"Towns around Daraa, [Syria] the southern city at the center of the protests, have reportedly been raided. A western suburb of Damascus has been cut off completely by government forces. Thousands of demonstrators have reportedly been arrested. Despite the crackdown, reports indicate that some demonstrations are continuing throughout the country. Syrian opposition groups say between 600 and 800 people have been killed since demonstrations began in March. Syria is now expected to drop its bid for a seat on the U.N. Human Rights Council." Emphasis mine.
Syria is reportedly considering a 2013 bid, and the optimist within me would like to believe that they'll take advantage of the delay to bring their own human rights record up to snuff--although there's not a lot of evidence to support that hope.
Granted, Syria wouldn't be the first country to sit on the UN Human Rights Council with a questionable human rights record, but its decision to drop its bid is telling.
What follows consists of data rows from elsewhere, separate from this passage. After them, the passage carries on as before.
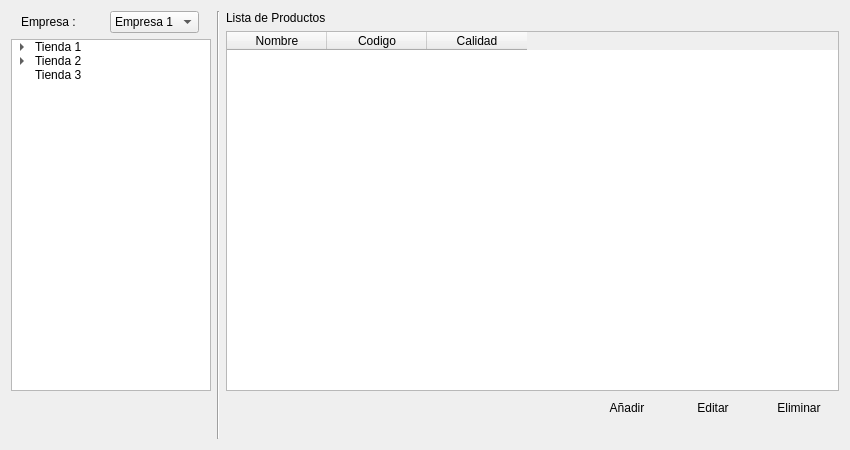
Above: ui_almacen.ui from benArambide/ProyFinal-IS2 before the change. Below: the same form after it.
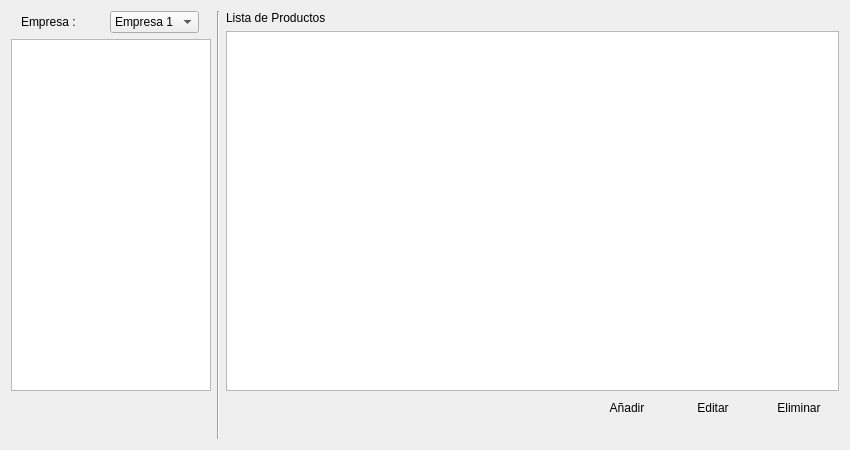
That is the form after the change. Icons and pictures are not drawn.

Commit message: Agregados Almacen, Andamio y Contenedor, versión pre-alpha.

```diff
--- a/ui_almacen.ui
+++ b/ui_almacen.ui
@@ -75,17 +75,13 @@
          </item>
          <item row="1" column="0">
           <widget class="QTreeWidget" name="treeWidget">
-           <property name="sizePolicy">
-            <sizepolicy hsizetype="Expanding" vsizetype="Expanding">
-             <horstretch>0</horstretch>
-             <verstretch>0</verstretch>
-            </sizepolicy>
+           <property name="font">
+            <font>
+             <kerning>true</kerning>
+            </font>
            </property>
-           <property name="maximumSize">
-            <size>
-             <width>200</width>
-             <height>16777215</height>
-            </size>
+           <property name="itemsExpandable">
+            <bool>true</bool>
            </property>
            <attribute name="headerVisible">
             <bool>false</bool>
@@ -95,56 +91,6 @@
              <string>Empresas</string>
             </property>
            </column>
-           <item>
-            <property name="text">
-             <string>Tienda 1</string>
-            </property>
-            <item>
-             <property name="text">
-              <string>Almacen 1</string>
-             </property>
-             <item>
-              <property name="text">
-               <string>Contenedor 1</string>
-              </property>
-             </item>
-             <item>
-              <property name="text">
-               <string>Contenedor 2</string>
-              </property>
-             </item>
-             <item>
-              <property name="text">
-               <string>Contenedor 3</string>
-              </property>
-             </item>
-            </item>
-            <item>
-             <property name="text">
-              <string>Almacen 2</string>
-             </property>
-             <item>
-              <property name="text">
-               <string>Contenedor 1</string>
-              </property>
-             </item>
-            </item>
-           </item>
-           <item>
-            <property name="text">
-             <string>Tienda 2</string>
-            </property>
-            <item>
-             <property name="text">
-              <string>Almacen 1</string>
-             </property>
-            </item>
-           </item>
-           <item>
-            <property name="text">
-             <string>Tienda 3</string>
-            </property>
-           </item>
           </widget>
          </item>
          <item row="2" column="0">
@@ -257,6 +203,9 @@
       <layout class="QGridLayout" name="gridLayout_7">
        <item row="0" column="0">
         <layout class="QGridLayout" name="gridLayout_4">
+         <item row="1" column="0">
+          <widget class="QTableView" name="tableView"/>
+         </item>
          <item row="0" column="0">
           <widget class="QLabel" name="label_2">
            <property name="sizePolicy">
@@ -356,25 +305,6 @@
            </item>
           </layout>
          </item>
-         <item row="1" column="0">
-          <widget class="QTableWidget" name="tableWidget">
-           <column>
-            <property name="text">
-             <string>Nombre</string>
-            </property>
-           </column>
-           <column>
-            <property name="text">
-             <string>Codigo</string>
-            </property>
-           </column>
-           <column>
-            <property name="text">
-             <string>Calidad</string>
-            </property>
-           </column>
-          </widget>
-         </item>
         </layout>
        </item>
        <item row="1" column="0">
```
Left out of the diff: 172 changed lines with no effect on the pictures. The commit also changes 12 other files.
The move demonstrates a disconnect between domestic and international goals--as well as a disconnect between stated and demonstrated values. This sense of disconnect isn't unique to Syria. The Washington Post today reports on two nations in similar straits: Libya and Bahrain.
Simon Denyer says that "Libya is simultaneously trying to play the roles of touch guy and victim in its dealings with the outside world as it unleashes venom and shellfire on its opponents but pleads for a cease-fire and dialogue." And Philip Kennicott states that "As international human rights groups and Western governments condemned Bahrain's reprisals against participants in the Arab Spring uprisings, one particularly cherished part of the country's image took a hard hit -- its reputation for promoting arts and culture."
Both articles underscore a divide between image projection and perception, between future goals and present realities--demonstrating the difficulty of controlling an international image in the face of domestic turmoil. Ordinarily I like to keep an open mind toward the workings of foreign cultures and societies, but in the case of human rights abuses like those we've seen documented in Libya and Bahrain, it's hard to be sympathetic.
I touched on the theme of international cooperation in yesterday's post, and it's one I've written on before. Multilateral action is an important component of traditional and public diplomacy because it promotes legitimacy (or at least the appearance of it), creates international bonds, and assists in the establishment or promotion of values and norms (van Ham's "social power"). And in terms of international norms and values, the UDHR principles have got to be at the top of the list.
Maybe it's my American upbringing, but in a word association test, the phrase "human rights" conjures up an instant response of "inviolable." The benefits of democracy and equality, and the human right to life, liberty and the pursuit of happiness are truths that I've always held to be self-evident.As Secretary of State Clinton has said, "In democracies, respecting rights isn't a choice leaders make day by day; it is the reason they govern."